PROBLEM TO WORK ON: Would you repeat the listing exactly but omit every picture?
START DATA LISTING
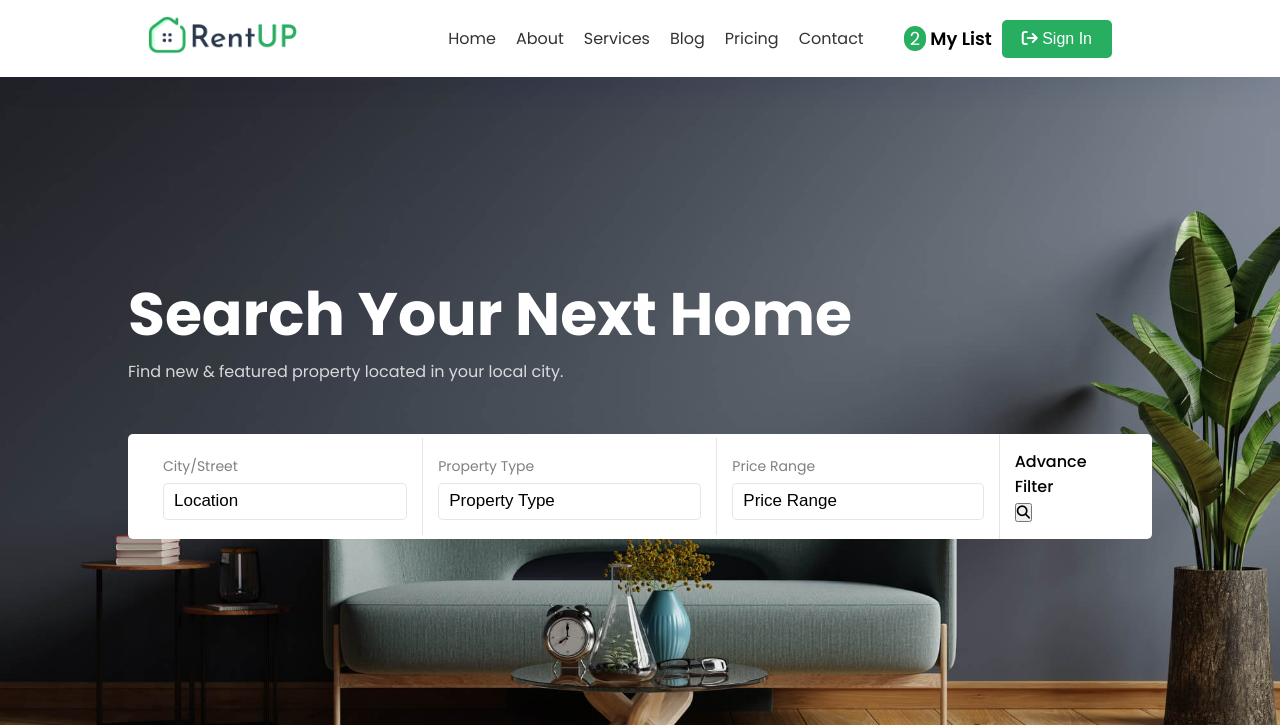
Repository: SahanChathura0730/EstateApp
Page: /
The author's editor kept a copy of each file at every save. The page is drawn from the files as they stood at one save, then again after the next save.
The browser window is 1280 px wide. The pictures show the whole page.
The project was rebuilt for these pictures with package versions that can differ from the ones it lists, and the page was loaded fresh each time. Also part of the build but not shown: vite.config.js, src/component/data/Data.jsx, src/index.css.

Above is the page before, as saved 2024-08-25 18:55:35.

After the next save:
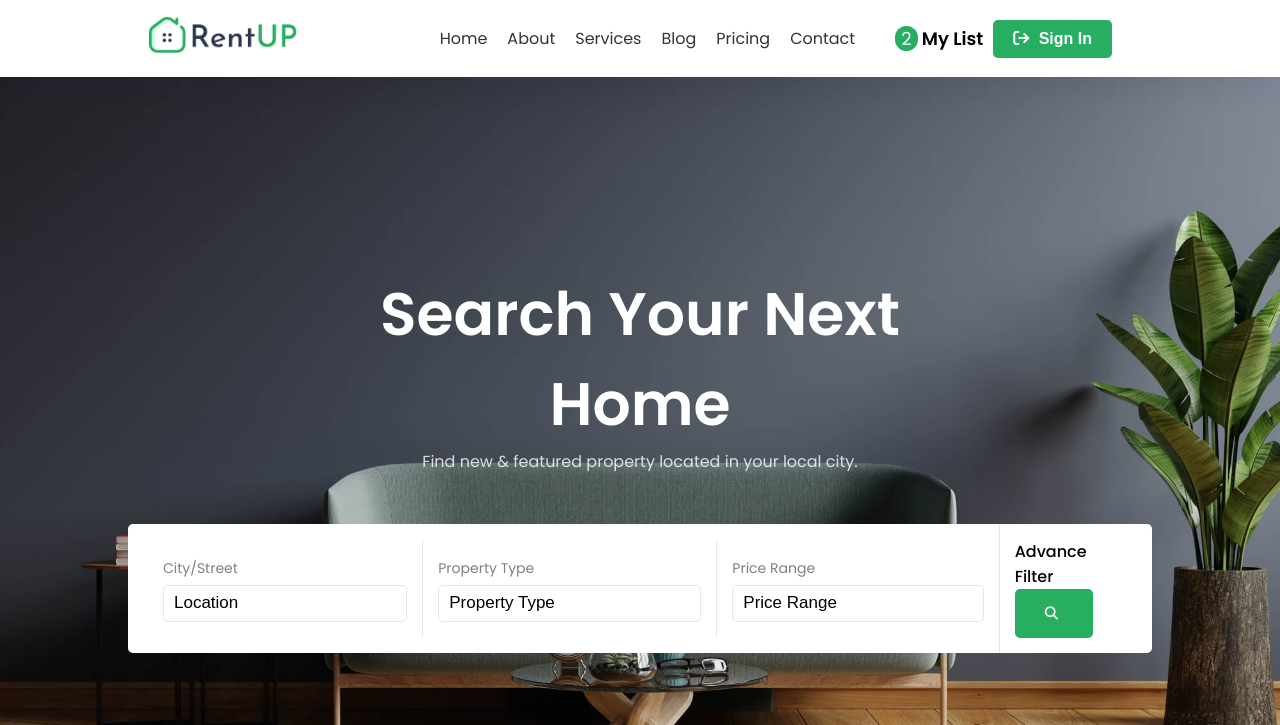
Saved 18 min 32 s later.
--- a/src/App.css
+++ b/src/App.css
@@ -24,3 +24,53 @@
   color: #000;
   text-transform: capitalize;
 }
+ul {
+  list-style-type: none;
+}
+button {
+  border-radius: 5px;
+  padding: 17px 30px;
+  background: #27ae60;
+  border: none;
+  color: #fff;
+  cursor: pointer;
+  font-weight: bold;
+}
+button i {
+  margin-right: 5px;
+}
+.heading {
+  text-align: center;
+  width: 60%;
+  margin: auto;
+}
+.heading h1 {
+  color: #2d3954;
+  font-weight: 600;
+  text-transform: capitalize;
+  font-size: 35px;
+}
+.heading p {
+  color: #72809d;
+}
+textarea,
+input {
+  border: none;
+  outline: none;
+  background: none;
+}
+.background {
+  padding: 80px 0;
+  position: relative;
+  background: #f7f9fc;
+}
+
+.grid5 {
+  display: grid;
+  grid-template-columns: repeat(5, 1fr);
+  grid-gap: 30px;
+}
+label {
+  color: #2d3954;
+  font-size: 14px;
+}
END DATA LISTING
SOLVED EXERCISE:
Repository: SahanChathura0730/EstateApp
Page: /
The author's editor kept a copy of each file at every save. The page is drawn from the files as they stood at one save, then again after the next save.
The browser window is 1280 px wide. The pictures show the whole page.
The project was rebuilt for these pictures with package versions that can differ from the ones it lists, and the page was loaded fresh each time. Also part of the build but not shown: vite.config.js, src/component/data/Data.jsx, src/index.css.

Above is the page before, as saved 2024-08-25 18:55:35.

After the next save:
Saved 18 min 32 s later.
--- a/src/App.css
+++ b/src/App.css
@@ -24,3 +24,53 @@
   color: #000;
   text-transform: capitalize;
 }
+ul {
+  list-style-type: none;
+}
+button {
+  border-radius: 5px;
+  padding: 17px 30px;
+  background: #27ae60;
+  border: none;
+  color: #fff;
+  cursor: pointer;
+  font-weight: bold;
+}
+button i {
+  margin-right: 5px;
+}
+.heading {
+  text-align: center;
+  width: 60%;
+  margin: auto;
+}
+.heading h1 {
+  color: #2d3954;
+  font-weight: 600;
+  text-transform: capitalize;
+  font-size: 35px;
+}
+.heading p {
+  color: #72809d;
+}
+textarea,
+input {
+  border: none;
+  outline: none;
+  background: none;
+}
+.background {
+  padding: 80px 0;
+  position: relative;
+  background: #f7f9fc;
+}
+
+.grid5 {
+  display: grid;
+  grid-template-columns: repeat(5, 1fr);
+  grid-gap: 30px;
+}
+label {
+  color: #2d3954;
+  font-size: 14px;
+}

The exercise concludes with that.